According to the classic G.I. Joe PSAs, knowing is half the battle. But sometimes cognizance backfires. (Do you feel better knowing your high-school angel is now a centerfold?) We often ask ill-fated questions hoping the news will be better than expected. ("Is my haircut terrible?") But new research shows we'll even seek out reports we know will hurt us. Why?
Curiosity is a "hot" state like hunger and lust, according to researchers Justin Kruger of NYU and Matt Evans of DePaul. "People will consume cake not because they've done a rational analysis but because they simply can't resist," Kruger says. Facts, like calories, are generally good to have but can also get us into trouble.

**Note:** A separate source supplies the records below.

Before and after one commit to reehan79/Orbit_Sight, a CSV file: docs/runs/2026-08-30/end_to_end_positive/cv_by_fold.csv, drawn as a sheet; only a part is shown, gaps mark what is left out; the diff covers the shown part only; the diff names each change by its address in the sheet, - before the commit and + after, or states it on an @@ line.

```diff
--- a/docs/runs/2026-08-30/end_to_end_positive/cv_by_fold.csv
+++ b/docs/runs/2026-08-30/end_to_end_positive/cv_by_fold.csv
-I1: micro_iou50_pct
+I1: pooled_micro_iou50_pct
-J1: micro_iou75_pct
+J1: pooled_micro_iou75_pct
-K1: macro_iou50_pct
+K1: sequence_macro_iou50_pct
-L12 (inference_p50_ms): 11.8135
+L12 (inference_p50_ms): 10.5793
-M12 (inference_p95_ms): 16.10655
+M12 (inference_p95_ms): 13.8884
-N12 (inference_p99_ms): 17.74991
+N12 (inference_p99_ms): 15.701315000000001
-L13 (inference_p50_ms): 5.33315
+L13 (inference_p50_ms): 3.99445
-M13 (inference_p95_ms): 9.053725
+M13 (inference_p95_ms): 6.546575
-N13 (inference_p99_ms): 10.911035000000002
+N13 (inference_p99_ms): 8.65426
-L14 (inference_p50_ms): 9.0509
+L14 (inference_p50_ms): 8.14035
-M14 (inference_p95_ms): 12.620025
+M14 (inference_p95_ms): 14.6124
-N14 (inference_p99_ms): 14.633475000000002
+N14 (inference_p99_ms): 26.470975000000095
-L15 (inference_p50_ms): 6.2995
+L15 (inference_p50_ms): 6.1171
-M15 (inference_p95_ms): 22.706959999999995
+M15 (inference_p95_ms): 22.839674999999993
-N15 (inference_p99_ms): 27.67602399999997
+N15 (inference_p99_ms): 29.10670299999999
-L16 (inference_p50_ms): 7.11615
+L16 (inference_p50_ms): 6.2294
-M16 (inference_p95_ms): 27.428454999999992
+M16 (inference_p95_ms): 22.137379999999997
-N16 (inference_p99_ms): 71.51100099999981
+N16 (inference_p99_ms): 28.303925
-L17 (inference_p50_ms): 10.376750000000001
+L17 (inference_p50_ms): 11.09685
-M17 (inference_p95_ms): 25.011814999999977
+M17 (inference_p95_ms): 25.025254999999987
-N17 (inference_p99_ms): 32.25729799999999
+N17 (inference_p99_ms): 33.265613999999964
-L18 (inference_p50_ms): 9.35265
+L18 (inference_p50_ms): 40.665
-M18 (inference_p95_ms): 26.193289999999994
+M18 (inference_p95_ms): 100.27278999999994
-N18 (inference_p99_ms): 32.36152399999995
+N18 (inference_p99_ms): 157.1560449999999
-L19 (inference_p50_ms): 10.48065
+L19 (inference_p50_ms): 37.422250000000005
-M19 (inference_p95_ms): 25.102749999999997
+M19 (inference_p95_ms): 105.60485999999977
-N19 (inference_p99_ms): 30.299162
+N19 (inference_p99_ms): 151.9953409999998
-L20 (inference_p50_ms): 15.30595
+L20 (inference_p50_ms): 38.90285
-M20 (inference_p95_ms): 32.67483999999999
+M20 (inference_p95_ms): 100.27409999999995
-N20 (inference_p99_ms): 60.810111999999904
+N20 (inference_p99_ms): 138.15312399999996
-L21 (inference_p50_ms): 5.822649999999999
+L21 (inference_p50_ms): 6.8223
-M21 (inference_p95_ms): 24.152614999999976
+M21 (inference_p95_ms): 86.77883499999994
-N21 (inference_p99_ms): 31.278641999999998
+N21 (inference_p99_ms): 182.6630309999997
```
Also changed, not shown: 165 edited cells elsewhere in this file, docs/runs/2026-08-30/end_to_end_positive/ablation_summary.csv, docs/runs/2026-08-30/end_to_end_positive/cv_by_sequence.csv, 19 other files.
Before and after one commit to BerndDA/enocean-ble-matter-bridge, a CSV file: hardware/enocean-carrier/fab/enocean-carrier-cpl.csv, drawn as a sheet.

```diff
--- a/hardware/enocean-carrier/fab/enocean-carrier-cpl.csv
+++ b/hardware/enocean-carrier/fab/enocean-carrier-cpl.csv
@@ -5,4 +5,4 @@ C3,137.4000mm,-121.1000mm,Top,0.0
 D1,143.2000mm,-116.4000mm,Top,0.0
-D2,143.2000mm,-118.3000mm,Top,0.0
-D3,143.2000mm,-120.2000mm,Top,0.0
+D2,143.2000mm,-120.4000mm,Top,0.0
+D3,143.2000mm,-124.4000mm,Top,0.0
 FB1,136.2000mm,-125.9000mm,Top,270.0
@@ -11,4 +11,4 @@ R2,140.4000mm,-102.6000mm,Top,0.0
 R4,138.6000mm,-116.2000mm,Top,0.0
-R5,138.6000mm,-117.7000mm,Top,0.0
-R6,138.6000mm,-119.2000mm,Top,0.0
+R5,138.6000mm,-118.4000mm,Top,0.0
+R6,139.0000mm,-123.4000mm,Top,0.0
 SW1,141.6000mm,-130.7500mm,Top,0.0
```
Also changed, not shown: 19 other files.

In one study, subjects had the chance to view a transcript of others ridiculing them. Although 39 percent said reading the remarks would do more harm than good, only 13 percent opted out. In another test, the number of subjects who said they'd want to know eight hypothetical facts (that they have a low IQ, that their ex cheated on them) also outnumbered those who thought it would be helpful.
When people decided whether to expose their friends or their future selves to the harmful info, reason won out and subjects were more likely to keep it under wraps. But even though we often keep others in the dark, the authors point out, we resent such paternalism ourselves. Next time you get worked up over a white lie, remember that the information gatekeeper often knows best.